In the movie Paradise, Olga (Julia Vysotskaya) is a beautiful Russian countess and member of the French Resistance; Jules (Philippe Duquesne) is a French-Nazi collaborator who is assigned to investigate her case; and Helmut (Christian Clauss) is a handsome, high-ranking, yet naïve German SS officer who once fell madly in love with Olga and meets her again when she is shipped to a concentration camp. While they recount their stories, the film drifts between the bloody end of World War II and the gilded, halcyon days when their destinies first crossed. Victim, bystander, or monster – director Andrei Konchalovsky collapses these identities, offering a new perspective on the Holocaust. Shot in stunning black and white, the film depicts the morally complex choices that one must make during dark times in search of Paradise–a look at the past and its lessons for the present.
The latest film by the renowned Russian director Andrey Konchalovsky (Shy People, Runaway Train, Tango & Cash, The Postman’s White Nights), Paradise premiered at the 2016 Venice International Film Festival, where he won the Silver Lion for Best Director and where the film was nominated for a Golden Lion for Best Film.

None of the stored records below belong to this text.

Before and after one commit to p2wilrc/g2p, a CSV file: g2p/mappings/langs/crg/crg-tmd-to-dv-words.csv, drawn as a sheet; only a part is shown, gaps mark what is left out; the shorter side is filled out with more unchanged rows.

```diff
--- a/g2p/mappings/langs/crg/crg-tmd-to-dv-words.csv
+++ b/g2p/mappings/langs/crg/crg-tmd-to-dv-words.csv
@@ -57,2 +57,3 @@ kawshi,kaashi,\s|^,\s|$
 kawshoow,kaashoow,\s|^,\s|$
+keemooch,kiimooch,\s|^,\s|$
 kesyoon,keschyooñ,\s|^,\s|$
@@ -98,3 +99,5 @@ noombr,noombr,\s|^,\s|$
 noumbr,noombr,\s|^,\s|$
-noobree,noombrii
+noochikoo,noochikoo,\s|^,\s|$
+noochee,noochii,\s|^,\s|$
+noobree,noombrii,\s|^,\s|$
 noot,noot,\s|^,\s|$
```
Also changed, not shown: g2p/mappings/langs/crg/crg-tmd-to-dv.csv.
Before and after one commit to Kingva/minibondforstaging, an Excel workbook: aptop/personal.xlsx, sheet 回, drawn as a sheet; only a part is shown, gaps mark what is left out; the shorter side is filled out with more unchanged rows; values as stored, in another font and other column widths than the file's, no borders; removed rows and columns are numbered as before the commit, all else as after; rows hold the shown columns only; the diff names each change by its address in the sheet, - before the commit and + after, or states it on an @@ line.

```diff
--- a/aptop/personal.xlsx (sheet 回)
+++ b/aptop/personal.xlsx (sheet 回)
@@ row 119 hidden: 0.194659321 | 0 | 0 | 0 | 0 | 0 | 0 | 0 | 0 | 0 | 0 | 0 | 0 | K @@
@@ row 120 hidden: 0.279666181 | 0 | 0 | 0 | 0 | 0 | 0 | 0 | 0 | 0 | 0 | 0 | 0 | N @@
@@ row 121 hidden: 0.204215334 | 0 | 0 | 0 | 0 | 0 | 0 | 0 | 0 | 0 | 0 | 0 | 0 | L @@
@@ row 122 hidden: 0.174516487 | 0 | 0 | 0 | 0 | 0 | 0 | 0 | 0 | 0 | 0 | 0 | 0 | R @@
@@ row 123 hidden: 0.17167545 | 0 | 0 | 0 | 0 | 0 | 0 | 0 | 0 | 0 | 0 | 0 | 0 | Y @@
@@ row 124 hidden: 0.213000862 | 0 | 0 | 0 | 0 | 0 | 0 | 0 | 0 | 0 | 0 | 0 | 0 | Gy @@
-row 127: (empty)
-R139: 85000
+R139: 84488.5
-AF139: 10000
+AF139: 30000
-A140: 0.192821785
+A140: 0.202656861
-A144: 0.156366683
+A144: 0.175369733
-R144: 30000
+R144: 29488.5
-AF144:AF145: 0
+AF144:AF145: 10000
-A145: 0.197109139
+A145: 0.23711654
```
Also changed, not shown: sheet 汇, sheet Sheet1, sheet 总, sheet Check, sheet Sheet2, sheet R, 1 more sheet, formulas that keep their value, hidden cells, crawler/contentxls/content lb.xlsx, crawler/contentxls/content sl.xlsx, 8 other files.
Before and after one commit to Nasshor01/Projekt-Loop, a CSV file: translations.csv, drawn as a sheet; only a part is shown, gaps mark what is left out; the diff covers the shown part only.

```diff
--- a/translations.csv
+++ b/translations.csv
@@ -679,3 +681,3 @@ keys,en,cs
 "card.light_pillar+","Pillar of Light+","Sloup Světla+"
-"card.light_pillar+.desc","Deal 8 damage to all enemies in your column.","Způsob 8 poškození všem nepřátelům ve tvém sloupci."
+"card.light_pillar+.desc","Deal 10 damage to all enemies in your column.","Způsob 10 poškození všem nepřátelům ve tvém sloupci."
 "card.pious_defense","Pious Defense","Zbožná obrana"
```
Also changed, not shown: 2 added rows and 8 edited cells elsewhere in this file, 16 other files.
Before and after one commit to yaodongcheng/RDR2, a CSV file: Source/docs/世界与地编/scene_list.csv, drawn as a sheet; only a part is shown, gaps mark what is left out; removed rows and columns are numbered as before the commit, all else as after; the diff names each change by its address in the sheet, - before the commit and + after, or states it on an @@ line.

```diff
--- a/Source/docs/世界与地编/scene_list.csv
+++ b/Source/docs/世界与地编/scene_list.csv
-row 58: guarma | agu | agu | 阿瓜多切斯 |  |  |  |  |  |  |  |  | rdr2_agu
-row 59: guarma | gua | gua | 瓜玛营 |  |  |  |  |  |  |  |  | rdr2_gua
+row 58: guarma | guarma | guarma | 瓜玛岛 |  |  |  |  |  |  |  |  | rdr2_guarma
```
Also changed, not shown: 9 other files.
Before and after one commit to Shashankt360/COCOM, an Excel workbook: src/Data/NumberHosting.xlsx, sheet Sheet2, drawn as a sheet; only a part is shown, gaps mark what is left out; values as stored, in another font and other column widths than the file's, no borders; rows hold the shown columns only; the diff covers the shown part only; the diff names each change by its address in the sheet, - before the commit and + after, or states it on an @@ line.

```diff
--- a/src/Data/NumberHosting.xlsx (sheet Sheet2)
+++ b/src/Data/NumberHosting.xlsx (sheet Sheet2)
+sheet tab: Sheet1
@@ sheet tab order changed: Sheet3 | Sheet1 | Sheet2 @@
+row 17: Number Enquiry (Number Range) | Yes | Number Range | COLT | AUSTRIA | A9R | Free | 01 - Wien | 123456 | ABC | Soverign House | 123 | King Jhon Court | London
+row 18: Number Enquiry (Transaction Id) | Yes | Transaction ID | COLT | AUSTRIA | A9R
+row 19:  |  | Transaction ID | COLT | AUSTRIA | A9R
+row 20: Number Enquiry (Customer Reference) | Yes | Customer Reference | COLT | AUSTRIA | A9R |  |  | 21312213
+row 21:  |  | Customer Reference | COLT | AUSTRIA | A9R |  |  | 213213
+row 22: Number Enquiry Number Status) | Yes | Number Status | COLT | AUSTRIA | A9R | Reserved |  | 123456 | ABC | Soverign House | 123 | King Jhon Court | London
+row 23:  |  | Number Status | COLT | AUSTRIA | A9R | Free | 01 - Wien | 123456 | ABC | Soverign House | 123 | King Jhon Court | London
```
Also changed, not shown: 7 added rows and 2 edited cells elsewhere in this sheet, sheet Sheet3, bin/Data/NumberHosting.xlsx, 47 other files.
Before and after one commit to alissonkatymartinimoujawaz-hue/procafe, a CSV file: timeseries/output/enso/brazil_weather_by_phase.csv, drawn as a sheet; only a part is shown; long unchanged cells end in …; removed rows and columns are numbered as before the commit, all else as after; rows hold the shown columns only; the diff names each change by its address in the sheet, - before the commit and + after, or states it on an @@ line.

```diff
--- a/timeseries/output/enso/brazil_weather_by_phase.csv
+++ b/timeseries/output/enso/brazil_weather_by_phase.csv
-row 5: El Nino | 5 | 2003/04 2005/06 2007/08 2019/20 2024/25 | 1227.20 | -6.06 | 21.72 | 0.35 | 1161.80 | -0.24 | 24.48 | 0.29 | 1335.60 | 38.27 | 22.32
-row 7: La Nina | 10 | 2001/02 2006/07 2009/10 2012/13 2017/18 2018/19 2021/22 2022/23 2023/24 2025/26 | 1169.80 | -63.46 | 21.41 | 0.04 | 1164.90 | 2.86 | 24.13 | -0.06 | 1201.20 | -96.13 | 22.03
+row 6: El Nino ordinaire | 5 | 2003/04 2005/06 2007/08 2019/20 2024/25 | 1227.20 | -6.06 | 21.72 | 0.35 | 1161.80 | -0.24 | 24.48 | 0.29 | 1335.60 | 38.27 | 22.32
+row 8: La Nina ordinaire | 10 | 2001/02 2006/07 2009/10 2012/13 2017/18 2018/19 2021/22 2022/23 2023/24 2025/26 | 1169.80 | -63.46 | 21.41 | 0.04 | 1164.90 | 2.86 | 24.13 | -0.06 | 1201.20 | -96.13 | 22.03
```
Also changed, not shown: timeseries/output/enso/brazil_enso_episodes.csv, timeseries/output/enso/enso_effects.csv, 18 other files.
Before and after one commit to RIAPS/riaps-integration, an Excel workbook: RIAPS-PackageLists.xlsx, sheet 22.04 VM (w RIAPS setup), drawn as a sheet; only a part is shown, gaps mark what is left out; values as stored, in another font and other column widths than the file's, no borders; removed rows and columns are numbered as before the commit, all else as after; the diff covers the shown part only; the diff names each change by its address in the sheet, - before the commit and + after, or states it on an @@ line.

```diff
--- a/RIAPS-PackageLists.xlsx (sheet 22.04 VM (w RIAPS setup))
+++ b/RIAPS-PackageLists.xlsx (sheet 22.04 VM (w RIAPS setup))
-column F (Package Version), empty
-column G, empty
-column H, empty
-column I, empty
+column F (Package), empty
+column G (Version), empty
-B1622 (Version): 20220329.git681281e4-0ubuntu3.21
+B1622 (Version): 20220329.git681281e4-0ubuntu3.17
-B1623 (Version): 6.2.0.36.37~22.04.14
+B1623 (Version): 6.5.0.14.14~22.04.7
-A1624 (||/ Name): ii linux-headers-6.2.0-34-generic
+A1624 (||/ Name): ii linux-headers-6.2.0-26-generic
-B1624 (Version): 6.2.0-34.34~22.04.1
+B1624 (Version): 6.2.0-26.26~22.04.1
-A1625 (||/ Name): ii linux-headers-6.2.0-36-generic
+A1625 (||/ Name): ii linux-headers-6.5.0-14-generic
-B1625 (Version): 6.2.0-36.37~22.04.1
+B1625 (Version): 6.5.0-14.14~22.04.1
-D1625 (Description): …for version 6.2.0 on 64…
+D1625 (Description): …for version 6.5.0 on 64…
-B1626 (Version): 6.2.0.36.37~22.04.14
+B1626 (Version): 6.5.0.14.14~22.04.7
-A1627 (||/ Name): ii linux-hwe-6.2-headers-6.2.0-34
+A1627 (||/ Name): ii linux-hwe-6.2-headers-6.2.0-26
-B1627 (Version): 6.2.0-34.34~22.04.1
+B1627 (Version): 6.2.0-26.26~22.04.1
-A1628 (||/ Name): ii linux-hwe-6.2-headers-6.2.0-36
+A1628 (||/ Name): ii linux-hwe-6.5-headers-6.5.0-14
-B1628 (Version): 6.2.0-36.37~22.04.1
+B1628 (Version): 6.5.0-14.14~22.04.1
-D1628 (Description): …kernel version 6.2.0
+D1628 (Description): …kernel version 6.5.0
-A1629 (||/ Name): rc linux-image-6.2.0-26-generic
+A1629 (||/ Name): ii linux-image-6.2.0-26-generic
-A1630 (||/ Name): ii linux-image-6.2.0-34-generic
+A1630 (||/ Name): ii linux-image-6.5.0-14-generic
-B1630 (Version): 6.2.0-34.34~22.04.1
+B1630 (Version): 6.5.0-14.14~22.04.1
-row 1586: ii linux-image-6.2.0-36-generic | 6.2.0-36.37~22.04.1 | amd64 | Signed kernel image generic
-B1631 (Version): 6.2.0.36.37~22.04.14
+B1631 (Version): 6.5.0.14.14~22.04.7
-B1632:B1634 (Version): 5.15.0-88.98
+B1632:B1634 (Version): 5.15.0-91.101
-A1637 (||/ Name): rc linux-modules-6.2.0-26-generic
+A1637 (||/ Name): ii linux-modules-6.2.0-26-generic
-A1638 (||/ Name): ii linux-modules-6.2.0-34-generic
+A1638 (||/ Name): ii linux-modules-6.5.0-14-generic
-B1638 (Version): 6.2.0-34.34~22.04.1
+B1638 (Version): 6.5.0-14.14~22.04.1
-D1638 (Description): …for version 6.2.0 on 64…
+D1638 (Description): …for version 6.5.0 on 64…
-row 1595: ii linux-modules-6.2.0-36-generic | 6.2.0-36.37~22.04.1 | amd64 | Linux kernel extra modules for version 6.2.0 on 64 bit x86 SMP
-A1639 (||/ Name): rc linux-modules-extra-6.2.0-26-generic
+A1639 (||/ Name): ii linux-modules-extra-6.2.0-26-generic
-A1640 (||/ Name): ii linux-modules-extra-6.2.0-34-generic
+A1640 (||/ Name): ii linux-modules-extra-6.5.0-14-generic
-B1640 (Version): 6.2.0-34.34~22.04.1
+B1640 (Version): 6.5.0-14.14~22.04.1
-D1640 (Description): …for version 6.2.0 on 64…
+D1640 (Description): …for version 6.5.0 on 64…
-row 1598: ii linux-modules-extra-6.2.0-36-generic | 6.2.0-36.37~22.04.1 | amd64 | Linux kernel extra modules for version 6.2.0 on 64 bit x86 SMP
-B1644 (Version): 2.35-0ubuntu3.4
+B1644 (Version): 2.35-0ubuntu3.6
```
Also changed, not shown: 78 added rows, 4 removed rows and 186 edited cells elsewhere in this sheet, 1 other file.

From there, it won awards at the Chicago, Gijon and San Francisco Jewish Film Festivals, in addition to being Russia’s official submission to the 89th Academy Award for Best Foreign Language Film; it was shortlisted.